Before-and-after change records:
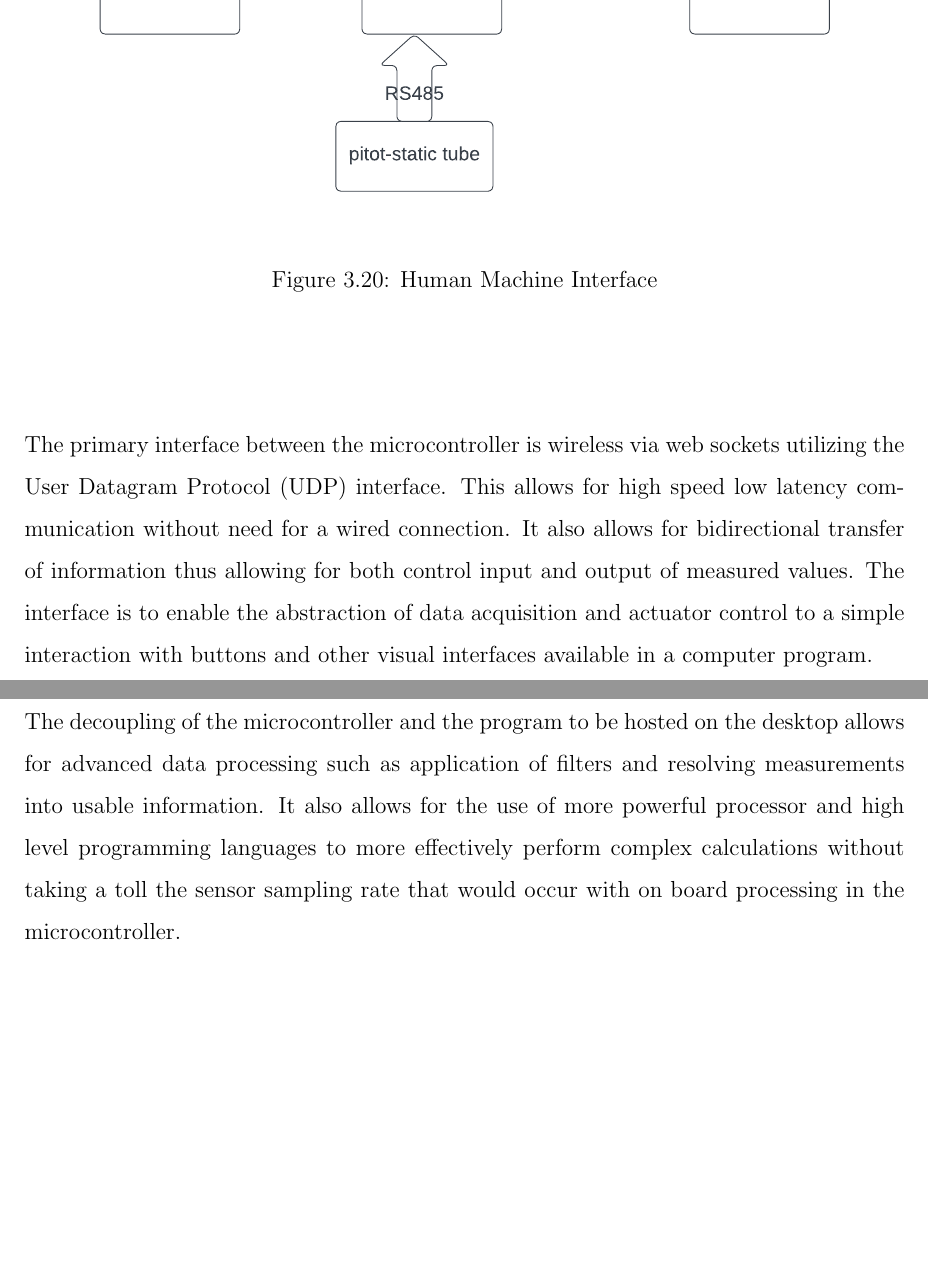
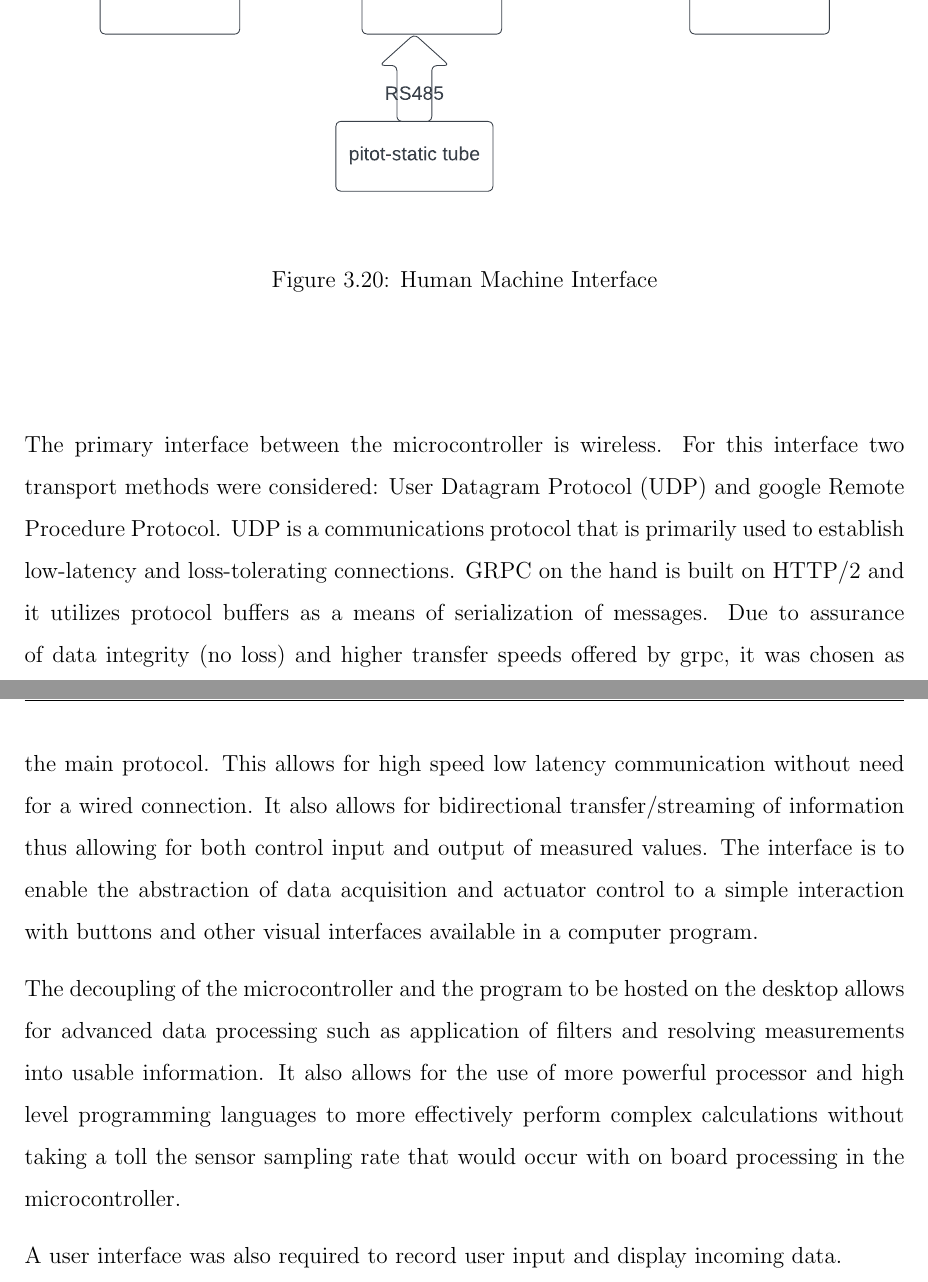
Before and after one commit to SammyOina/stewart-platform, a LaTeX thesis (interim-report/Main_file.tex, which reads interim-report/Files/Chapter3.tex): two parts of pages 61 and 62 of 94, joined at a grey line, cut so that both start at the same text, the shorter picture padded with empty space. Compiled offline with pdfLaTeX.

Commit message:
f(report) edit hmi in methodology and results

```diff
--- a/interim-report/Files/Chapter3.tex
+++ b/interim-report/Files/Chapter3.tex
@@ -764,9 +764,16 @@ The general layout is as shown in the figure \ref{fig:hmi}:
 \end{figure}
 \end{center}
 
-The primary interface between the microcontroller is wireless via web sockets utilizing the User Datagram Protocol (UDP) interface. This allows for high speed low latency communication without need for a wired connection. It also allows for bidirectional transfer of information thus allowing for both control input and output of measured values. The interface is to enable the abstraction of data acquisition and actuator control to a simple interaction with buttons and other visual interfaces available in a computer program.
+The primary interface between the microcontroller is wireless.
+For this interface two transport methods were considered: User Datagram Protocol (UDP) and google Remote Procedure Protocol.
+UDP is a communications protocol that is primarily used to establish low-latency and loss-tolerating connections.
+ GRPC on the hand is built on HTTP/2 and it utilizes protocol buffers as a means of serialization of messages.
+ Due to assurance of data integrity (no loss) and higher transfer speeds offered by grpc, it was chosen as the main protocol.
+  This allows for high speed low latency communication without need for a wired connection. It also allows for bidirectional transfer/streaming of information thus allowing for both control input and output of measured values. The interface is to enable the abstraction of data acquisition and actuator control to a simple interaction with buttons and other visual interfaces available in a computer program.
 
 The decoupling of the microcontroller and the program to be hosted on the desktop allows for advanced data processing such as application of filters and resolving measurements into usable information. It also allows for the use of more powerful processor and high level programming languages to more effectively perform complex calculations without taking a toll the sensor sampling rate that would occur with on board processing in the microcontroller.
+
+A user interface was also required to record user input and display incoming data.
 \subsection{Control Algorithm}
 \begin{center}
 	\begin{figure}[H]
```
Also changed, not shown: interim-report/Files/Chapter4.tex (+2 -0 lines).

## Exercise prompt
Check every line of the entries above, and copy those that carry the string "Files".

## Response to the task
Before and after one commit to SammyOina/stewart-platform, a LaTeX thesis (interim-report/Main_file.tex, which reads interim-report/Files/Chapter3.tex): two parts of pages 61 and 62 of 94, joined at a grey line, cut so that both start at the same text, the shorter picture padded with empty space. Compiled offline with pdfLaTeX.
--- a/interim-report/Files/Chapter3.tex
+++ b/interim-report/Files/Chapter3.tex
Also changed, not shown: interim-report/Files/Chapter4.tex (+2 -0 lines).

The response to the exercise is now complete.